Texting Harry Potter: The Absence of Digital Media in Popular Fiction
It’s no secret that we’re in the midst of a digital era. Our lives are consumed with technology, and we’re surrounded by digital natives—or what writer Marc Prensky defines in his article Digital Natives, Digital Immigrants, as a person born during or after the general introduction of digital technologies, and through interaction, has a greater understanding of its concepts. These digital natives spend most of their time fiddling with their iToys as they immerse themselves in forms of instantaneous communication. They are addicted to their gadgets, and are slaves to the conveniences of their smart phones, tablets, and social networking websites. Their devotion to technology is evident in the songs they listen to, and the movies they watch. It’s difficult to imagine, especially with so many sources encouraging our consumption of digital media, that there is a way for us to escape the pings, beeps and vibrations of our electronic lifelines. However, although digital technology is prevalent in our lives, there are some forms of entertainment that provide us with the opportunity to escape our digital leashes—forms of entertainment such as fantasy fiction.

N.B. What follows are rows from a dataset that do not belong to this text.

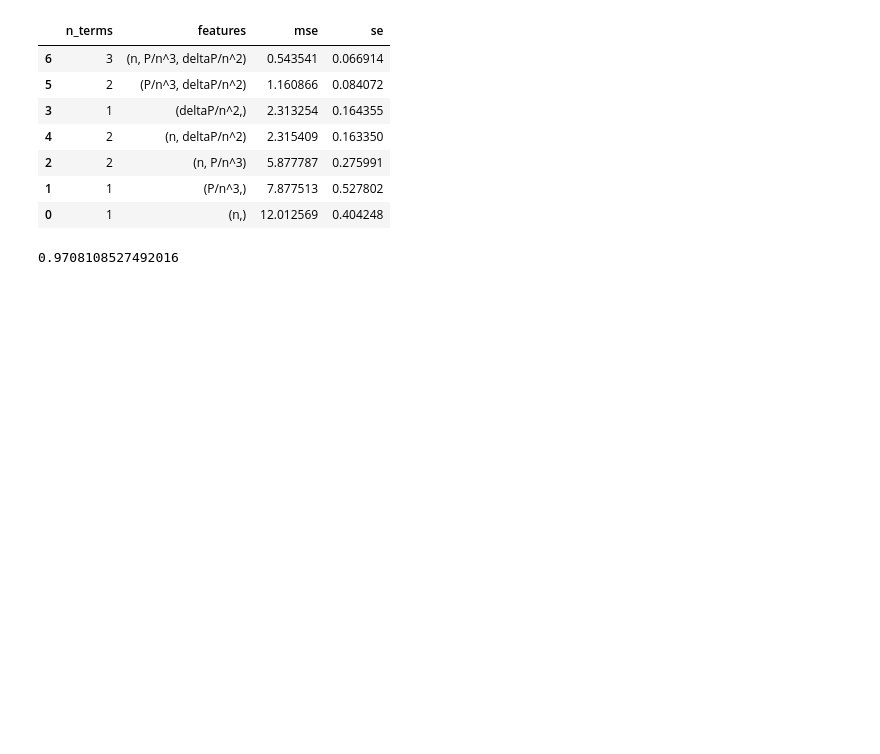
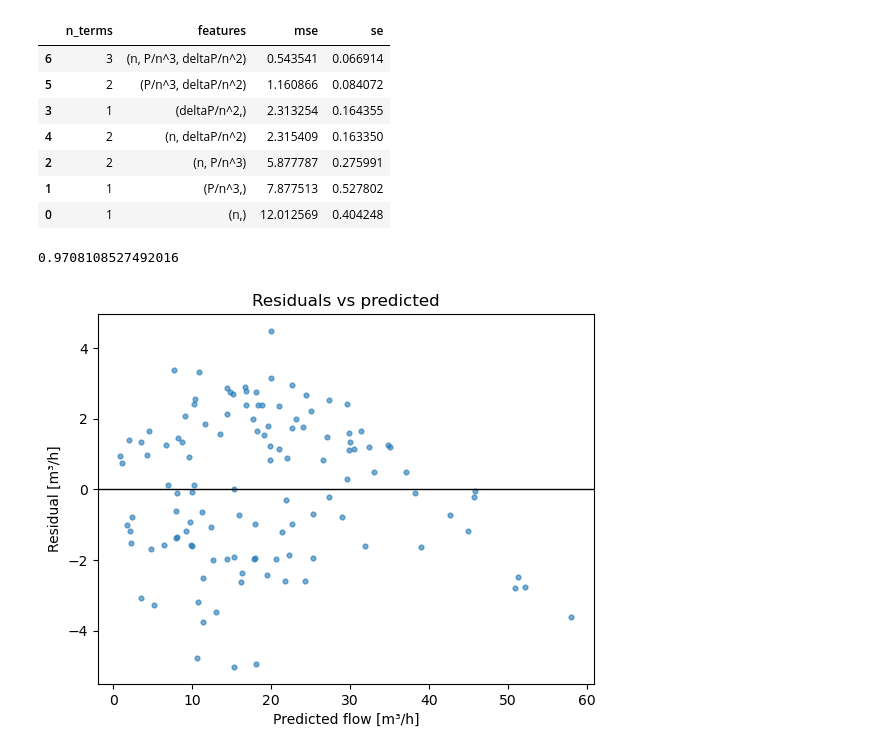
Before and after one commit to CapperTheRose16/Project-in-Machine-Learning, a Jupyter notebook: Task_1.ipynb, the cells around one changed output. Drawn from its saved outputs; the diff is of its cells as text; code cells hidden in the pictures; blank space fills up the shorter version.

```diff
--- a/Task_1.ipynb
+++ b/Task_1.ipynb
@@ -114,3 +124,16 @@ Q_pred = y_pred * test["n"]
 r2_score(test["flow_m3_h"], Q_pred)
 # %% [output]
 0.9708108527492016
+# %%
+Q_true = test["flow_m3_h"]
+Q_pred = y_pred * test["n"]
+resid = Q_true - Q_pred
+
+plt.scatter(Q_pred, resid, s=12, alpha=0.6)
+plt.axhline(0, color="k", lw=1)
+plt.xlabel("Predicted flow [m³/h]")
+plt.ylabel("Residual [m³/h]")
+plt.title("Residuals vs predicted")
+plt.show()
+# %% [output]
+[figure, added]
```
Also changed, not shown: parts of 1 cell of this notebook, 5 other files.
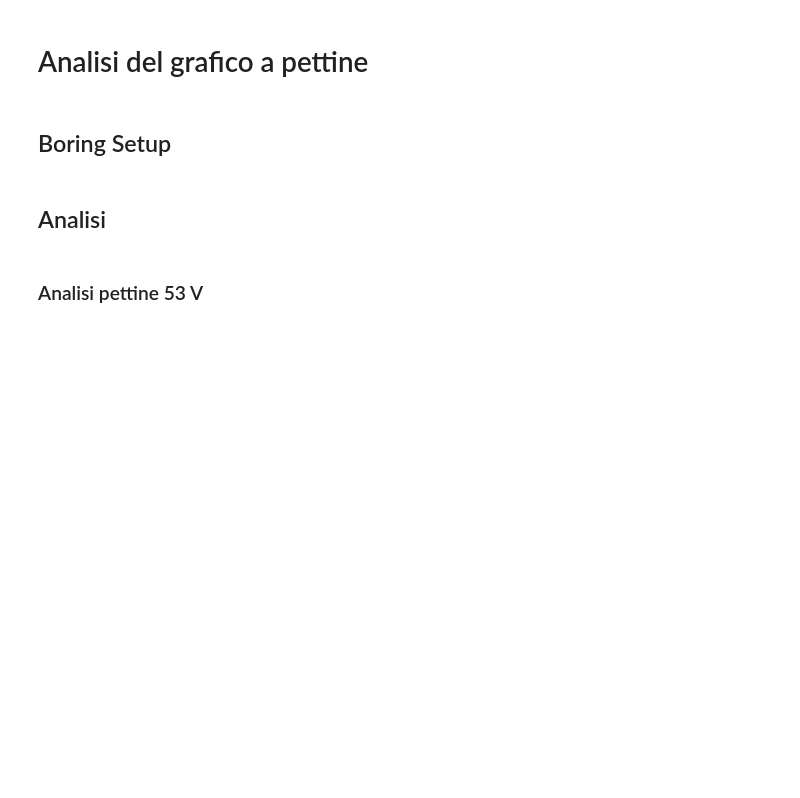
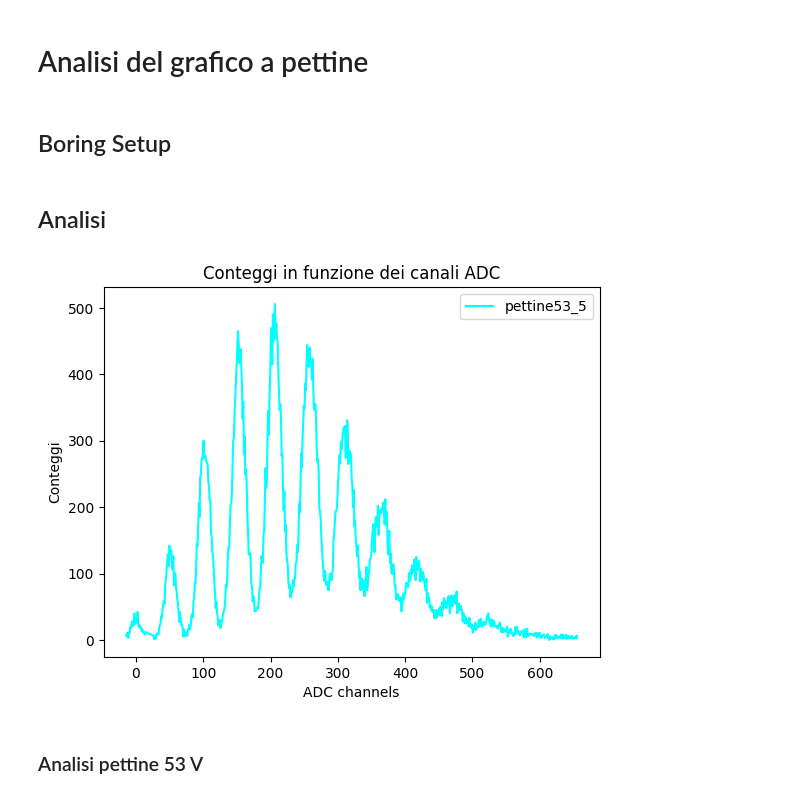
Before and after one commit to Pavar0tty/Laboratorio_SiPM, a Jupyter notebook: Esperimento/Parte 1/Analisi Pettine piu gaussiane/analisi_pettine.ipynb, the cells around one changed output. Saved outputs shown, nothing was run; the diff lists cells and outputs as text; code cells hidden in the pictures; blank space fills up the shorter version.

```diff
--- a/Esperimento/Parte 1/Analisi Pettine piu gaussiane/analisi_pettine.ipynb
+++ b/Esperimento/Parte 1/Analisi Pettine piu gaussiane/analisi_pettine.ipynb
@@ -96,11 +96,13 @@ def calculate_distances(vals: list, ers: list) -> tuple[list, list]:
 
     return distances, errors
 # %%
-pettine53 = pd.read_csv('Dati/Configurazione/Gain_V/File csv (corretti)/pettine_dark_count_v53.csv')
-pettine53_5 = pd.read_csv('Dati/Configurazione/Gain_V/File csv (corretti)/pettine_dark_count_v53_5.csv')
-pettine54 = pd.read_csv('Dati/Configurazione/Gain_V/File csv (corretti)/pettine_dark_count_v54.csv')
-pettine54_5 = pd.read_csv('Dati/Configurazione/Gain_V/File csv (corretti)/pettine_dark_count_v54_5.csv')
-pettine55_5 = pd.read_csv('Dati/Configurazione/Gain_V/File csv (corretti)/pettine_dark_count_v55_5.csv')
+root_dir = "Dati/Parte 1/Gain_V//File csv (corretti)/pettine_dark_count_"
+
+pettine53 = pd.read_csv(root_dir+'v53.csv')
+pettine53_5 = pd.read_csv(root_dir+'v53_5.csv')
+pettine54 = pd.read_csv(root_dir+'v54.csv')
+pettine54_5 = pd.read_csv(root_dir+'v54_5.csv')
+pettine55_5 = pd.read_csv(root_dir+'v55_5.csv')
 
 thr_noise = 5
 thr_sequence = 10
@@ -122,19 +124,21 @@ p55_5_err = assign_errors(p55_5, thr_errors)
 # %%
 # commentare quelle che non servono
 
-plt.plot(p53.iloc[:,0], p53.iloc[:,1], label='pettine53', color='blue')
-plt.errorbar(p53.iloc[:,0], p53.iloc[:,1], yerr=p53_err, fmt='o', color='red', markersize=2, label='pettine53 error')
+# plt.plot(p53.iloc[:,0], p53.iloc[:,1], label='pettine53', color='blue')
+# plt.errorbar(p53.iloc[:,0], p53.iloc[:,1], yerr=p53_err, fmt='o', color='red', markersize=2, label='pettine53 error')
 
-#plt.plot(p53_5.iloc[:,0], p53_5.iloc[:,1], label='pettine53_5', color='cyan')
+plt.plot(p53_5.iloc[:,0], p53_5.iloc[:,1], label='pettine53_5', color='cyan')
 #plt.plot(p54.iloc[:,0], p54.iloc[:,1], label='pettine54', color='red')
 #plt.plot(p54_5.iloc[:,0], p54_5.iloc[:,1], label='pettine54_5', color='orange')
 #plt.plot(p55_5.iloc[:,0], p55_5.iloc[:,1], label='pettine55_5', color='purple')
 
 plt.xlabel('ADC channels')
 plt.ylabel('Conteggi')
 plt.title('Conteggi in funzione dei canali ADC')
 plt.legend()
 plt.show()
+# %% [output]
+[figure, added]
 # %% [markdown]
 ### Analisi pettine 53 V
 # %%
```
Also changed, not shown: parts of 4 cells of this notebook, 1 other file.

As technology continues to evolve, it’s peculiar that our addictions have yet to trickle into the popular stories that dominate the shelves of our neighborhood Barnes & Noble. The fact that we turn off our HD televisions, silence our iPhones, and curl up on sofas with our Nooks and Kindles, so that we can read stories about magical realms, post-apocalyptic battle fields, and boys with lightning bolt scars, is intriguing. It seems it should be the digital immigrants—those born before the existence of digital technologies and have adopted it to some extent later in their life—that would willingly abandon their ties to technology in order to read a decent book. However, it’s peculiar that the digital natives that flock to the Apple store to stand in a four hour line so they can be the “first” to purchase a brand new device are some of the same individuals who gravitate to stories that exclude the types of technology heavily relied upon today. But why is this? Why are we unwilling to sever our ties with technology in our daily lives, but willing to dive head first into a fictional universe where these items don’t exist? Are we craving a world where we use carrier owls to relay messages? A world where we battle for our lives in an arena similar to the Thunderdome? A world where the only sources of communication are flashes in the sky, and messages attached to balloons? It’s unlikely that we want our world to mimic those of the popular protagonists that capture our attention through the pages of a well-written novel. So what’s the allure? Are we simply aware that digital media may be exciting in our personal lives, but in a book that is supposed to command our attention and entertain us—it would be downright boring?